§ Problem statement
All of the data below must be reproduced word for word, but without its images.

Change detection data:
- - - - -
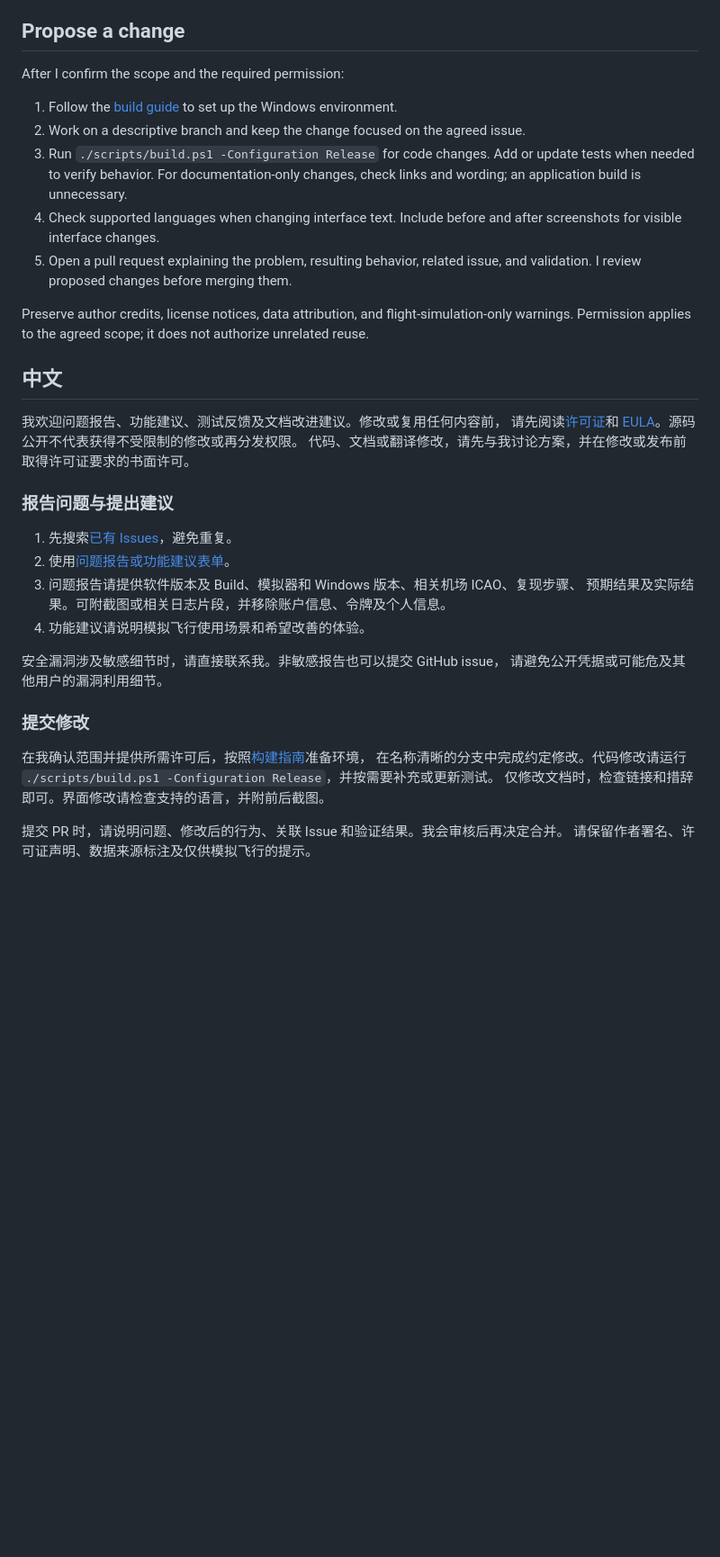
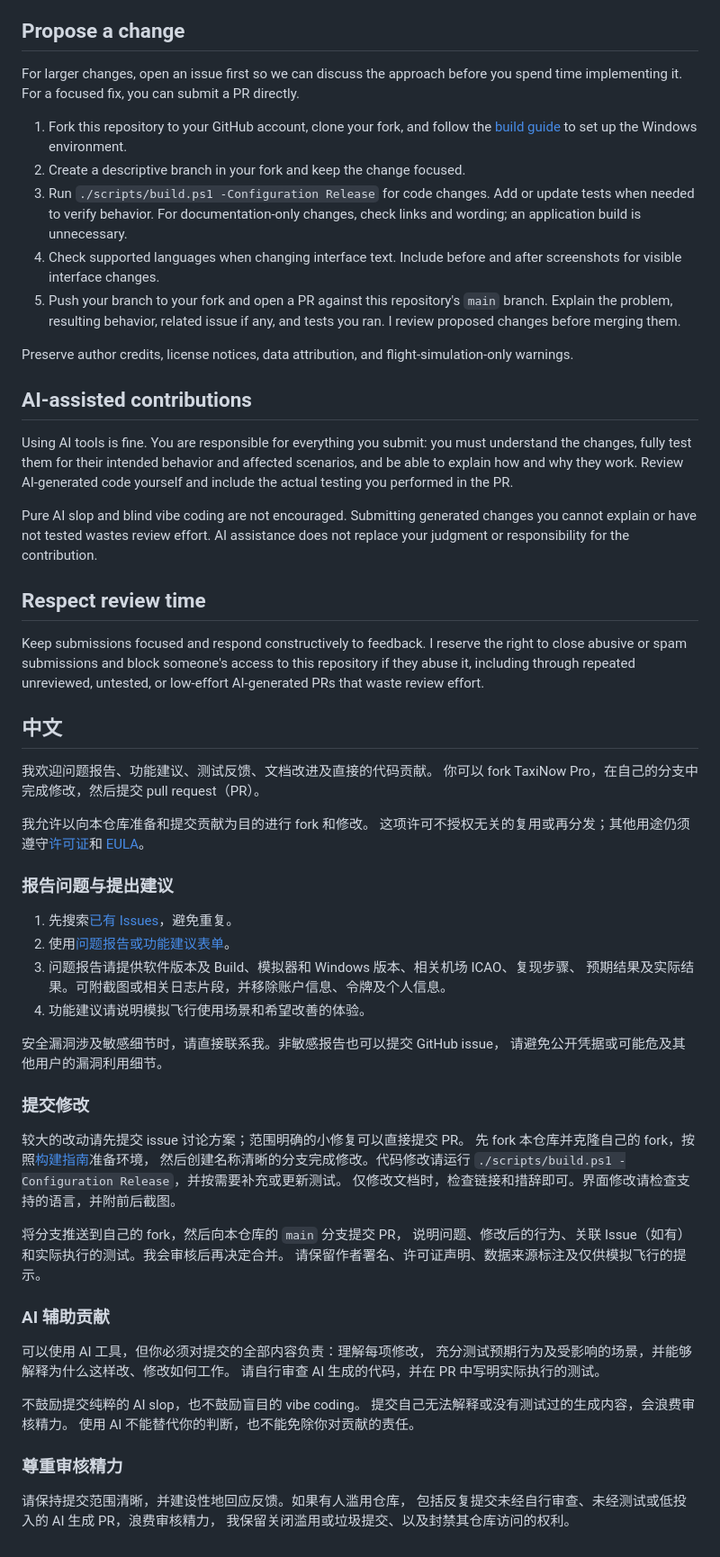
Before and after one commit to skylarkning/TaxiNow, a Markdown page: CONTRIBUTING.md, the part around one of its changes. Shown at 90% size. Drawn GitHub-style; blank space fills up the shorter version.

```diff
--- a/CONTRIBUTING.md
+++ b/CONTRIBUTING.md
@@ -22,26 +23,49 @@ publishing credentials or exploit details that expose other users.
 
 ## Propose a change
 
-After I confirm the scope and the required permission:
+For larger changes, open an issue first so we can discuss the approach before
+you spend time implementing it. For a focused fix, you can submit a PR directly.
 
-1. Follow the [build guide](docs/BUILDING.md) to set up the Windows environment.
-2. Work on a descriptive branch and keep the change focused on the agreed issue.
+1. Fork this repository to your GitHub account, clone your fork, and follow the
+   [build guide](docs/BUILDING.md) to set up the Windows environment.
+2. Create a descriptive branch in your fork and keep the change focused.
 3. Run `./scripts/build.ps1 -Configuration Release` for code changes. Add or update
    tests when needed to verify behavior. For documentation-only changes, check
    links and wording; an application build is unnecessary.
 4. Check supported languages when changing interface text. Include before and after
    screenshots for visible interface changes.
-5. Open a pull request explaining the problem, resulting behavior, related issue,
-   and validation. I review proposed changes before merging them.
+5. Push your branch to your fork and open a PR against this repository's `main`
+   branch. Explain the problem, resulting behavior, related issue if any, and
+   tests you ran. I review proposed changes before merging them.
 
 Preserve author credits, license notices, data attribution, and flight-simulation-only
-warnings. Permission applies to the agreed scope; it does not authorize unrelated reuse.
+warnings.
+
+## AI-assisted contributions
+
+Using AI tools is fine. You are responsible for everything you submit: you must
+understand the changes, fully test them for their intended behavior and affected
+scenarios, and be able to explain how and why they work. Review AI-generated
+code yourself and include the actual testing you performed in the PR.
+
+Pure AI slop and blind vibe coding are not encouraged. Submitting generated
+changes you cannot explain or have not tested wastes review effort. AI assistance
+does not replace your judgment or responsibility for the contribution.
+
+## Respect review time
+
+Keep submissions focused and respond constructively to feedback. I reserve the
+right to close abusive or spam submissions and block someone's access to this
+repository if they abuse it, including through repeated unreviewed, untested,
+or low-effort AI-generated PRs that waste review effort.
 
 ## 中文
 
-我欢迎问题报告、功能建议、测试反馈及文档改进建议。修改或复用任何内容前，
-请先阅读[许可证](LICENSE)和 [EULA](EULA.txt)。源码公开不代表获得不受限制的修改或再分发权限。
-代码、文档或翻译修改，请先与我讨论方案，并在修改或发布前取得许可证要求的书面许可。
+我欢迎问题报告、功能建议、测试反馈、文档改进及直接的代码贡献。
+你可以 fork TaxiNow Pro，在自己的分支中完成修改，然后提交 pull request（PR）。
+
+我允许以向本仓库准备和提交贡献为目的进行 fork 和修改。
+这项许可不授权无关的复用或再分发；其他用途仍须遵守[许可证](LICENSE)和 [EULA](EULA.txt)。
 
 ### 报告问题与提出建议
 
@@ -56,10 +80,28 @@ warnings. Permission applies to the agreed scope; it does not authorize unrelate
 
 ### 提交修改
 
-在我确认范围并提供所需许可后，按照[构建指南](docs/BUILDING.md)准备环境，
-在名称清晰的分支中完成约定修改。代码修改请运行
+较大的改动请先提交 issue 讨论方案；范围明确的小修复可以直接提交 PR。
+先 fork 本仓库并克隆自己的 fork，按照[构建指南](docs/BUILDING.md)准备环境，
+然后创建名称清晰的分支完成修改。代码修改请运行
 `./scripts/build.ps1 -Configuration Release`，并按需要补充或更新测试。
 仅修改文档时，检查链接和措辞即可。界面修改请检查支持的语言，并附前后截图。
 
-提交 PR 时，请说明问题、修改后的行为、关联 Issue 和验证结果。我会审核后再决定合并。
+将分支推送到自己的 fork，然后向本仓库的 `main` 分支提交 PR，
+说明问题、修改后的行为、关联 Issue（如有）和实际执行的测试。我会审核后再决定合并。
 请保留作者署名、许可证声明、数据来源标注及仅供模拟飞行的提示。
+
+### AI 辅助贡献
+
+可以使用 AI 工具，但你必须对提交的全部内容负责：理解每项修改，
+充分测试预期行为及受影响的场景，并能够解释为什么这样改、修改如何工作。
+请自行审查 AI 生成的代码，并在 PR 中写明实际执行的测试。
+
+不鼓励提交纯粹的 AI slop，也不鼓励盲目的 vibe coding。
+提交自己无法解释或没有测试过的生成内容，会浪费审核精力。
+使用 AI 不能替代你的判断，也不能免除你对贡献的责任。
+
+### 尊重审核精力
+
+请保持提交范围清晰，并建设性地回应反馈。如果有人滥用仓库，
+包括反复提交未经自行审查、未经测试或低投入的 AI 生成 PR，浪费审核精力，
+我保留关闭滥用或垃圾提交、以及封禁其仓库访问的权利。
```
Also changed, not shown: other parts of CONTRIBUTING.md (+6 -5 lines), README.md (+8 -6 lines).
- - - - -
§ Answer to the exercise
Before and after one commit to skylarkning/TaxiNow, a Markdown page: CONTRIBUTING.md, the part around one of its changes. Shown at 90% size. Drawn GitHub-style; blank space fills up the shorter version.

```diff
--- a/CONTRIBUTING.md
+++ b/CONTRIBUTING.md
@@ -22,26 +23,49 @@ publishing credentials or exploit details that expose other users.
 
 ## Propose a change
 
-After I confirm the scope and the required permission:
+For larger changes, open an issue first so we can discuss the approach before
+you spend time implementing it. For a focused fix, you can submit a PR directly.
 
-1. Follow the [build guide](docs/BUILDING.md) to set up the Windows environment.
-2. Work on a descriptive branch and keep the change focused on the agreed issue.
+1. Fork this repository to your GitHub account, clone your fork, and follow the
+   [build guide](docs/BUILDING.md) to set up the Windows environment.
+2. Create a descriptive branch in your fork and keep the change focused.
 3. Run `./scripts/build.ps1 -Configuration Release` for code changes. Add or update
    tests when needed to verify behavior. For documentation-only changes, check
    links and wording; an application build is unnecessary.
 4. Check supported languages when changing interface text. Include before and after
    screenshots for visible interface changes.
-5. Open a pull request explaining the problem, resulting behavior, related issue,
-   and validation. I review proposed changes before merging them.
+5. Push your branch to your fork and open a PR against this repository's `main`
+   branch. Explain the problem, resulting behavior, related issue if any, and
+   tests you ran. I review proposed changes before merging them.
 
 Preserve author credits, license notices, data attribution, and flight-simulation-only
-warnings. Permission applies to the agreed scope; it does not authorize unrelated reuse.
+warnings.
+
+## AI-assisted contributions
+
+Using AI tools is fine. You are responsible for everything you submit: you must
+understand the changes, fully test them for their intended behavior and affected
+scenarios, and be able to explain how and why they work. Review AI-generated
+code yourself and include the actual testing you performed in the PR.
+
+Pure AI slop and blind vibe coding are not encouraged. Submitting generated
+changes you cannot explain or have not tested wastes review effort. AI assistance
+does not replace your judgment or responsibility for the contribution.
+
+## Respect review time
+
+Keep submissions focused and respond constructively to feedback. I reserve the
+right to close abusive or spam submissions and block someone's access to this
+repository if they abuse it, including through repeated unreviewed, untested,
+or low-effort AI-generated PRs that waste review effort.
 
 ## 中文
 
-我欢迎问题报告、功能建议、测试反馈及文档改进建议。修改或复用任何内容前，
-请先阅读[许可证](LICENSE)和 [EULA](EULA.txt)。源码公开不代表获得不受限制的修改或再分发权限。
-代码、文档或翻译修改，请先与我讨论方案，并在修改或发布前取得许可证要求的书面许可。
+我欢迎问题报告、功能建议、测试反馈、文档改进及直接的代码贡献。
+你可以 fork TaxiNow Pro，在自己的分支中完成修改，然后提交 pull request（PR）。
+
+我允许以向本仓库准备和提交贡献为目的进行 fork 和修改。
+这项许可不授权无关的复用或再分发；其他用途仍须遵守[许可证](LICENSE)和 [EULA](EULA.txt)。
 
 ### 报告问题与提出建议
 
@@ -56,10 +80,28 @@ warnings. Permission applies to the agreed scope; it does not authorize unrelate
 
 ### 提交修改
 
-在我确认范围并提供所需许可后，按照[构建指南](docs/BUILDING.md)准备环境，
-在名称清晰的分支中完成约定修改。代码修改请运行
+较大的改动请先提交 issue 讨论方案；范围明确的小修复可以直接提交 PR。
+先 fork 本仓库并克隆自己的 fork，按照[构建指南](docs/BUILDING.md)准备环境，
+然后创建名称清晰的分支完成修改。代码修改请运行
 `./scripts/build.ps1 -Configuration Release`，并按需要补充或更新测试。
 仅修改文档时，检查链接和措辞即可。界面修改请检查支持的语言，并附前后截图。
 
-提交 PR 时，请说明问题、修改后的行为、关联 Issue 和验证结果。我会审核后再决定合并。
+将分支推送到自己的 fork，然后向本仓库的 `main` 分支提交 PR，
+说明问题、修改后的行为、关联 Issue（如有）和实际执行的测试。我会审核后再决定合并。
 请保留作者署名、许可证声明、数据来源标注及仅供模拟飞行的提示。
+
+### AI 辅助贡献
+
+可以使用 AI 工具，但你必须对提交的全部内容负责：理解每项修改，
+充分测试预期行为及受影响的场景，并能够解释为什么这样改、修改如何工作。
+请自行审查 AI 生成的代码，并在 PR 中写明实际执行的测试。
+
+不鼓励提交纯粹的 AI slop，也不鼓励盲目的 vibe coding。
+提交自己无法解释或没有测试过的生成内容，会浪费审核精力。
+使用 AI 不能替代你的判断，也不能免除你对贡献的责任。
+
+### 尊重审核精力
+
+请保持提交范围清晰，并建设性地回应反馈。如果有人滥用仓库，
+包括反复提交未经自行审查、未经测试或低投入的 AI 生成 PR，浪费审核精力，
+我保留关闭滥用或垃圾提交、以及封禁其仓库访问的权利。
```
Also changed, not shown: other parts of CONTRIBUTING.md (+6 -5 lines), README.md (+8 -6 lines).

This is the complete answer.